Being a science nerd, for the most part, I found works of art too complex to my analytical and mathematical mind. I believe that there is an inherent mathematical nature to reality and I am fascinated by this mysterious connection between mathematics and nature. We have always looked at nature and searched for patterns, gazed at the night sky and observed constellations even coming to believe that they might control our destiny.
This strong belief on mathematical connections to reality made me explore flip side on how art helps us re-engage with reality. I started this journey by going through art history. Upon reading that I had a better understanding than most of the “aesthetic experience”. The first person that impressed me the most was Mark Rothko. His abstract paintings fascinated me the most. Abstract paintings are meant to be experienced and words fail to explain them. Taking time to really view a Rothko places you inside the painting to contemplate what it is saying to you. Listening to what your eyes are telling you about the space and time and why you see thing the way you do. The raw edges of colour over colour, one flowing into the next; either under or over, allowing you to formulate questions and then finding the answers you seek simply by remaining long enough to see the depth of your answers.
Mark Rothko explored how forms could float in space, sometimes advancing towards you, other times quietly receding away from you. By looking at his paintings, there is a number of ways we could discern how these effects are achieved. However, Rothko was notoriously hermetic about his studio practices. We don’t know all that much about what materials he used and how exactly he did it, but by looking closely we can learn a lot. It appears that Rothko often flared out paint, one layer over another to make us realise a buzzing sensation as we gaze through the edges. This is the most impressive part of Rothko’s works.
Another Abstract art that impressed me the most was works of Pierre Soulages. As I write, his work Master of Black and Light comes to my mind. There are two key elements that run throughout his works, they are light and colour. In this painting, he used the colour black as he felt that it was violent, intense, reactive and hence stayed loyal to it throughout his career. The Light was the most important tool in his painting. Here, the play of light transforms and transmutes as the thickness of the paint changes across the work’s surface.
Mathematically, we are partially successful in understanding and expressing emotions but these abstract artists have captured emotions in colours through their artistic intelligence. This amazes me the most and I see art as a very powerful tool and abide by views on Immanuel Kant on fine art. Lacan and Lacanians have used Logic and Mathematics to express the psyche but in our lifetime we will not be able to develop mathematical models that would help us understand ourselves better but artists have succeeded in re-engaging reality by blending colour and forms centuries ago.
But I believe that all the forms of art shouldn’t be readily accepted. Gavin Turk states that “Art is taken too seriously. Its authority has to be questioned. If you take a piece of the world and put it into a gallery, then the object becomes a representation of what it was before, a pictorial version of itself” He is someone who liked to play with history and authenticity of art. He used rubbish in his artworks and argued that in the process of undermining itself, an artwork opens up for interpretations and reveals itself.

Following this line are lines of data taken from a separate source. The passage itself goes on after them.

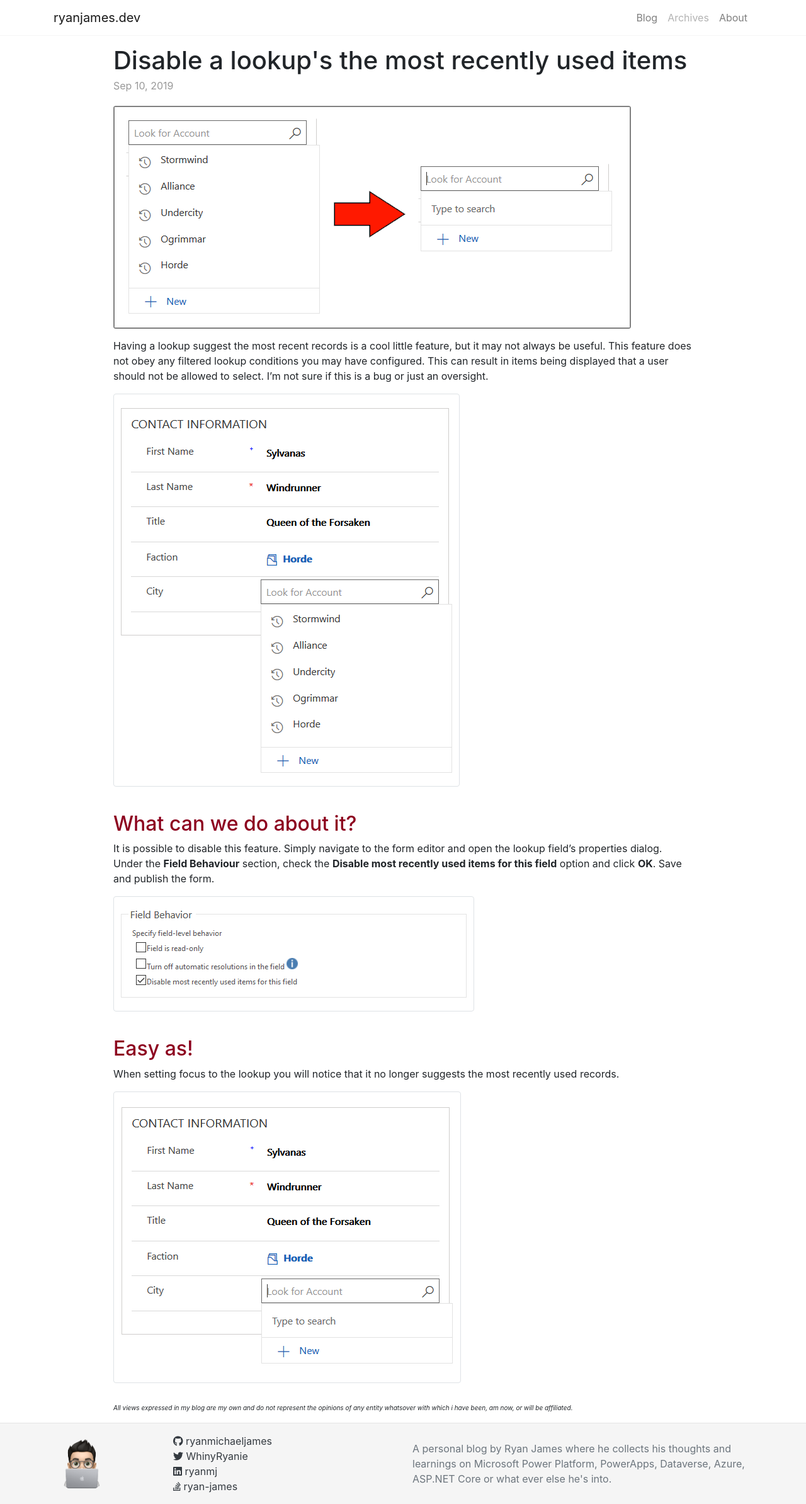
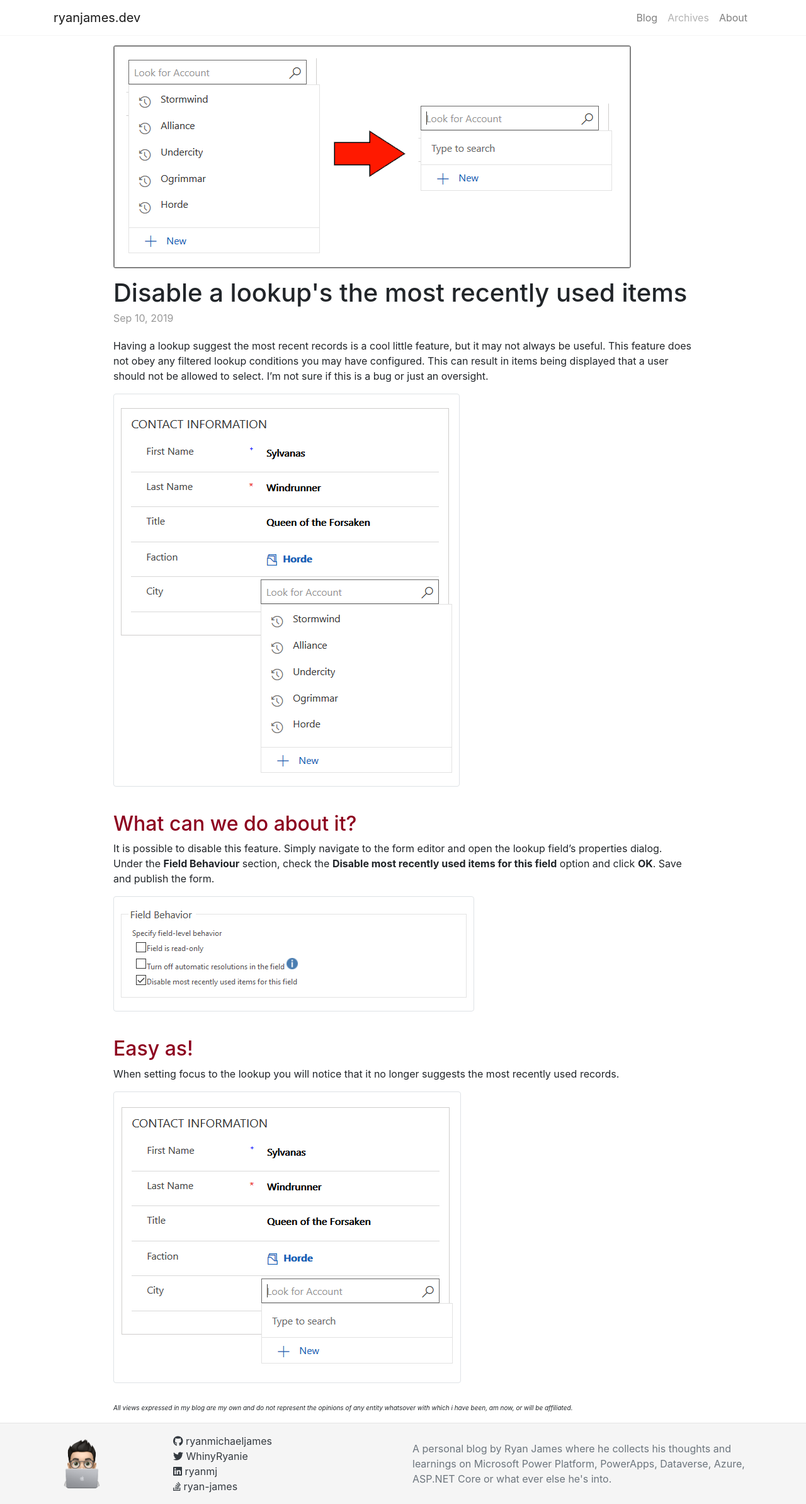
Before and after one commit to ryanmichaeljames/ryanmichaeljames.github.io, a Jekyll site: the page built from _posts/2019-09-10-disable-lookup-most-recently-used-items.md, in a window 1280 px wide. Shown: the whole page at 63% size. Built offline with Jekyll 4.4.1, drawn with Linux system fonts in a browser that asks for light colours; nearby versions of some CDN libraries; comment, search, counter and statistics services are not loaded.

Commit message:
Move banner image above the title (#44)

```diff
--- a/_layouts/post.html
+++ b/_layouts/post.html
@@ -7,6 +7,9 @@ layout: default
     <div class="col-lg-10 mx-auto">
       <article class="blog-post" itemscope itemtype="http://schema.org/BlogPosting">
         <header>
+          {%- if page.image -%}
+          <img src="{{ page.image }}" class="img-fluid rounded blog-post-banner-img">
+          {%- endif -%}
           <h1 class="blog-post-title">{{ page.title | escape }}</h1>
           <p class="blog-post-meta">
             <time class="dt-published" datetime="{{ page.date | date_to_xmlschema }}" itemprop="datePublished">
@@ -22,9 +25,6 @@ layout: default
         </header>
 
         <div class="blog-post-content" itemprop="articleBody">
-          {%- if page.image -%}
-          <img src="{{ page.image }}" class="img-fluid rounded blog-post-banner-img">
-          {%- endif -%}
 
           {{ content }}
 
```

Just like Turk, I believe that art can turn even a rubbish into a thoughtful emotion. Art should be devoid of impurities that do not contribute to the function of evoking emotions in an observer. These are the kind of thought-provoking ideas that drew me into the world of art. I am enjoying this journey and I want all the readers to join me.